This panel suggested multiple changes with child support/age of majority and adding a 13th ground for divorce- irretrievable breakdown. This change would bring Mississippi in line with approximately 48 other states.
Part of the reason for the blue-ribbon panel was to gain insight from the practitioners, judges and persons dealing with the families this would impact. The rumor mill was that this was a done deal, was much-needed and would alleviate what one supreme court justice described as “financial blackmail.”
Yoggi Berra said it first, “It ain’t over ’til it’s over.”
Senate Bill 2643 (Miss 2022) died in Committee on March 1, 2022, when it was referred to Judiciary A, by Speaker, Philip Gun.
“4 02/10 (S) Transmitted To House
5 03/01 (H) Referred To Judiciary A
6 03/01 (H) Died In Committee”
Unfortunately, we may never know all of the behind-the-scenes details on why this was studied, proposed, promoted, passed, referred and allowed to whither on the vine. But, it was a much needed change in Mississippi law and one that would do more to promote family harmony than anything else the Mississippi legislature could do.
This harkens back to 2017 when a legislator single-handedly killed attempts to add domestic violence as a specific element of a cruelty based divorce and allow for the victim’s testimony to be sufficient proof of such. Once the domestic violence provision was struck the firestorm that erupted caused an about-face of the legislator and the language reappeared in another bill…lets hope for some common sense and that history repeats itself.
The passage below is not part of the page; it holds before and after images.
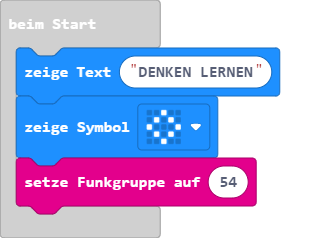
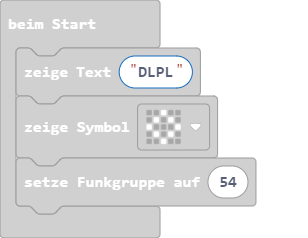
Aktualisiere main.blocks, main.ts

diff --git a/main.ts b/main.ts
@@ -44,6 +44,6 @@ input.onButtonPressed(Button.B, function () {
         . . . . .
         `)
 })
-basic.showString("DENKEN LERNEN")
+basic.showString("DLPL")
 basic.showIcon(IconNames.Diamond)
 radio.setGroup(54)
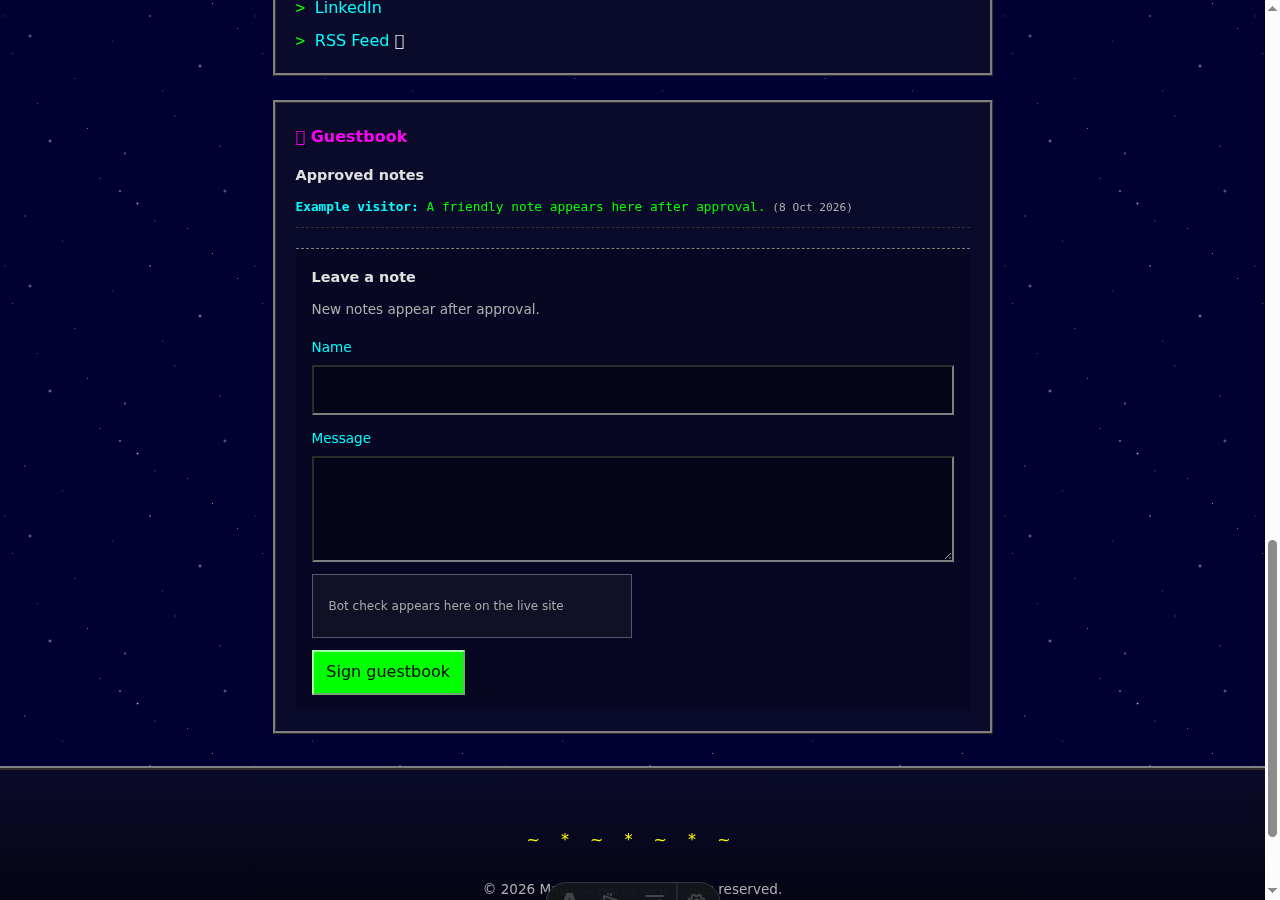
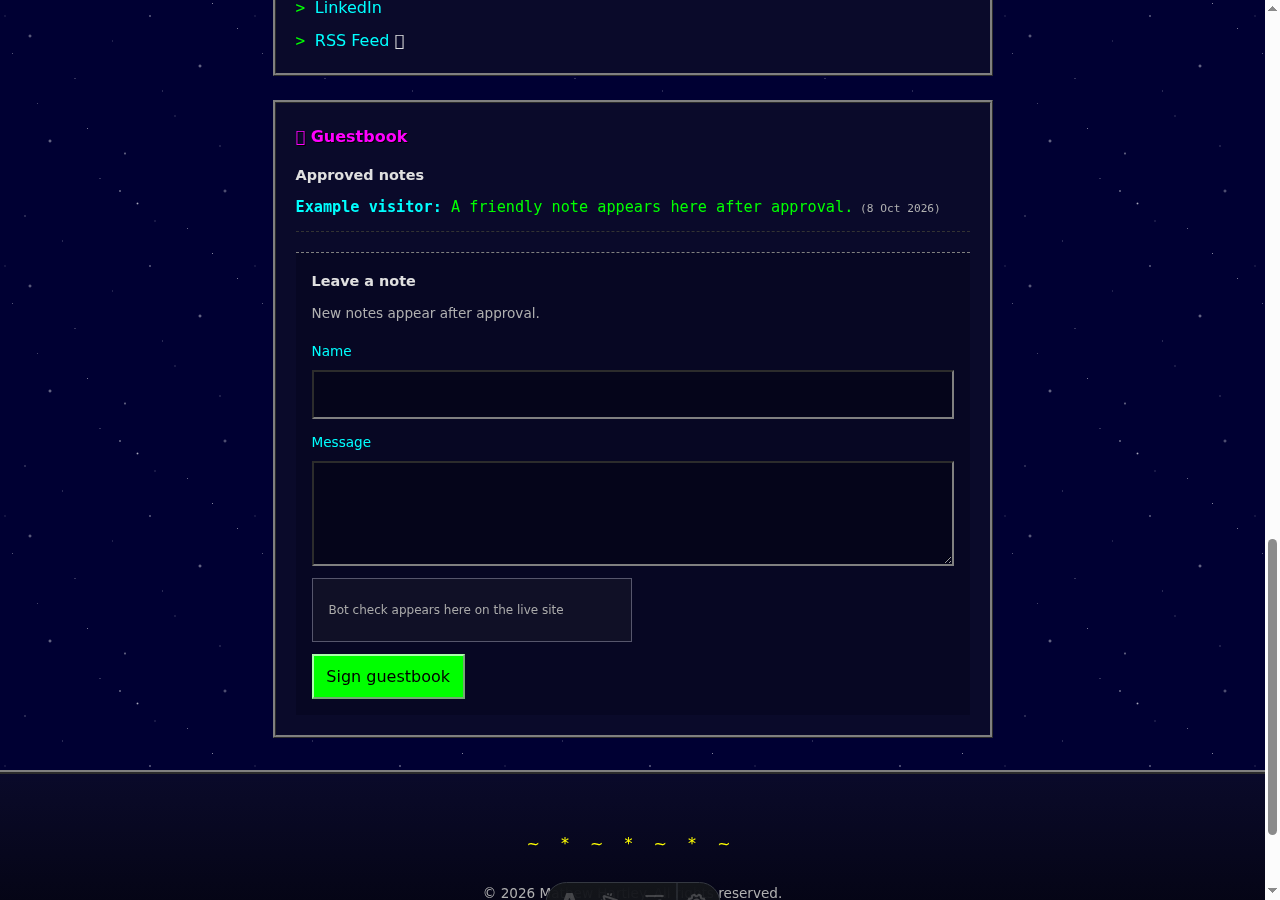
ui: emphasize approved guestbook notes

diff --git a/src/styles/global.css b/src/styles/global.css
@@ -769,13 +769,14 @@ hr.star-divider::after {
 
 .guestbook-entries {
   font-family: var(--font-mono);
-  font-size: 0.8rem;
+  font-size: 0.95rem;
+  line-height: 1.5;
   color: var(--color-accent);
 }
 
 .guestbook-entries p {
-  margin-bottom: 0.5rem;
-  padding-bottom: 0.5rem;
+  margin-bottom: 0.75rem;
+  padding-bottom: 0.75rem;
   border-bottom: 1px dashed #333;
 }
Matthew Thompson is a Mississippi Divorce and Civil Defense Attorney and is routing for another Change of Heart!